§ Task description: Report every line from the following entries that contains the string "default".

-*-*-

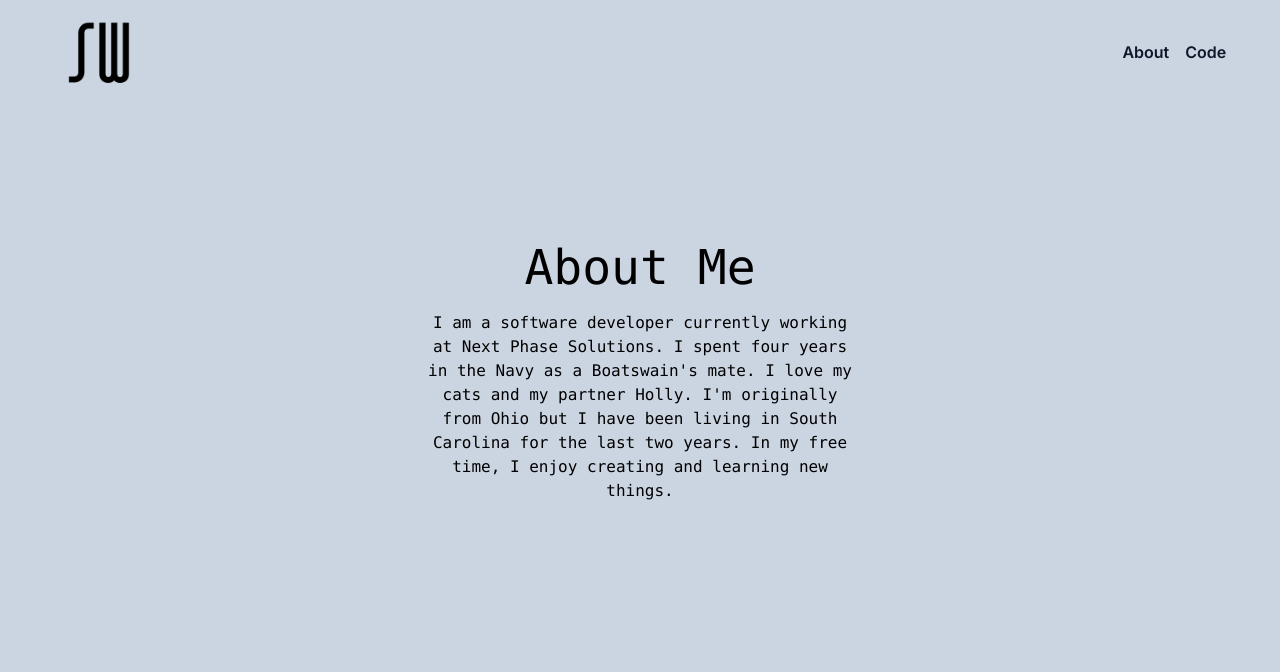
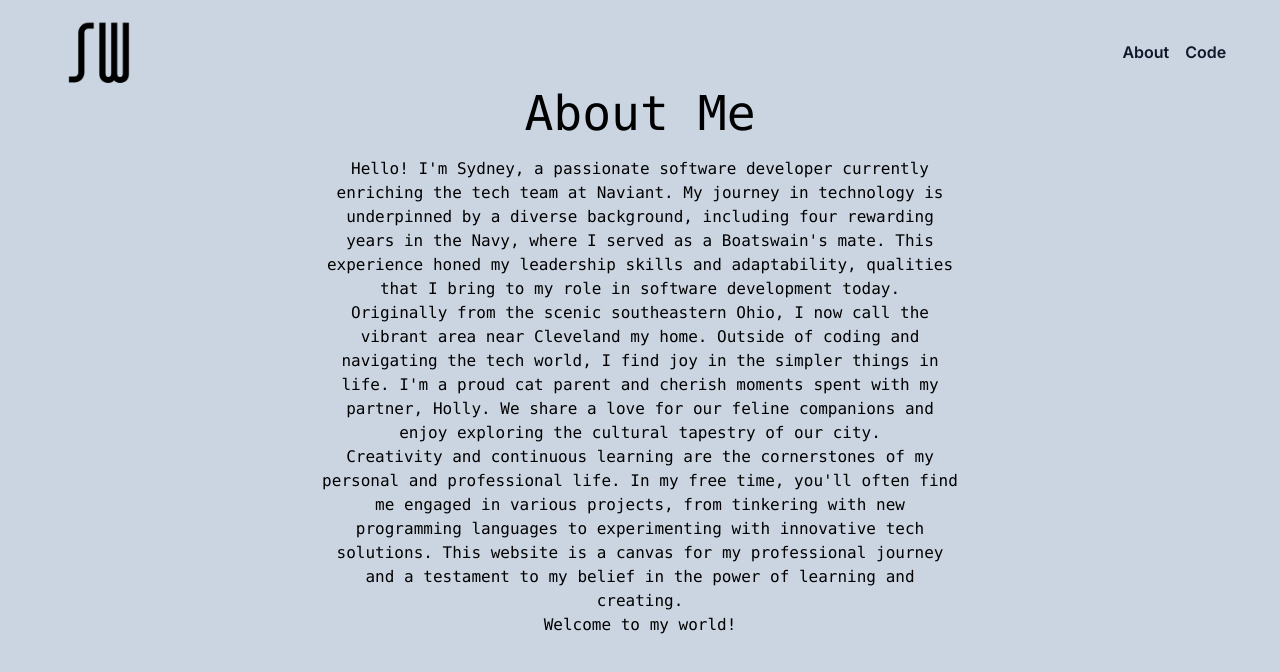
Before and after one commit to swells138/sydneyawells, a Next.js app: page /about in a window 1280 px wide. Shown: the top 672 px of the page. Built offline with nearby package versions, Linux system fonts and the light colour scheme.

Commit message:
updated the about page and job title

```diff
--- a/src/app/about/page.js
+++ b/src/app/about/page.js
@@ -10,13 +10,24 @@ export default function About() {
             <Navbar></Navbar>
             <div className='sm:flex flex-col justify-center items-center h-96 mt-12 pt-10'>
                 <h1 className="text-center text-5xl sm:text-5xl font-mono">About Me</h1>
-                <div className="text-center sm:w-1/3 pt-5">
-                    <p className='font-mono'>
-                        I am a software developer currently working at Next Phase Solutions.
-                        I spent four years in the Navy as a Boatswain's mate.
-                        I love my cats and my partner Holly. I'm originally from Ohio
-                        but I have been living in South Carolina for the last two years.
-                        In my free time, I enjoy creating and learning new things.
+                <div className="text-center sm:w-1/2 pt-5">
+                    <p className='font-mono pb-5'>
+                        Hello! I'm Sydney, a passionate software developer currently enriching the tech team at Naviant.
+                        My journey in technology is underpinned by a diverse background, including four rewarding years in the Navy,
+                        where I served as a Boatswain's mate. This experience honed my leadership skills and adaptability,
+                        qualities that I bring to my role in software development today.
+                        <br></br>
+                        Originally from the scenic southeastern Ohio, I now call the vibrant area near Cleveland my home.
+                        Outside of coding and navigating the tech world, I find joy in the simpler things in life.
+                        I'm a proud cat parent and cherish moments spent with my partner, Holly.
+                        We share a love for our feline companions and enjoy exploring the cultural tapestry of our city.
+                        <br></br>
+                        Creativity and continuous learning are the cornerstones of my personal and professional life.
+                        In my free time, you'll often find me engaged in various projects, from tinkering with new programming
+                        languages to experimenting with innovative tech solutions. This website is a canvas for my professional
+                        journey and a testament to my belief in the power of learning and creating.
+                        <br></br>
+                        Welcome to my world!
                     </p>
                 </div>
             </div>
--- a/src/app/page.js
+++ b/src/app/page.js
@@ -18,7 +18,7 @@ export default function Home() {
             <p className='font-semibold leading-loose text-3xl'>Full Stack Web Developer</p>
           </div>
           <div className="row-span-2 col-span-2">
-            <p className='font-medium text-2xl'>Technical Solutions Consultant</p>
+            <p className='font-medium text-2xl'>Customer Success Specialist</p>
           </div>
         </div>
         {/* <div className='w-3/4'>
```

-*-*-

§ Expected answer:
@@ -10,13 +10,24 @@ export default function About() {
@@ -18,7 +18,7 @@ export default function Home() {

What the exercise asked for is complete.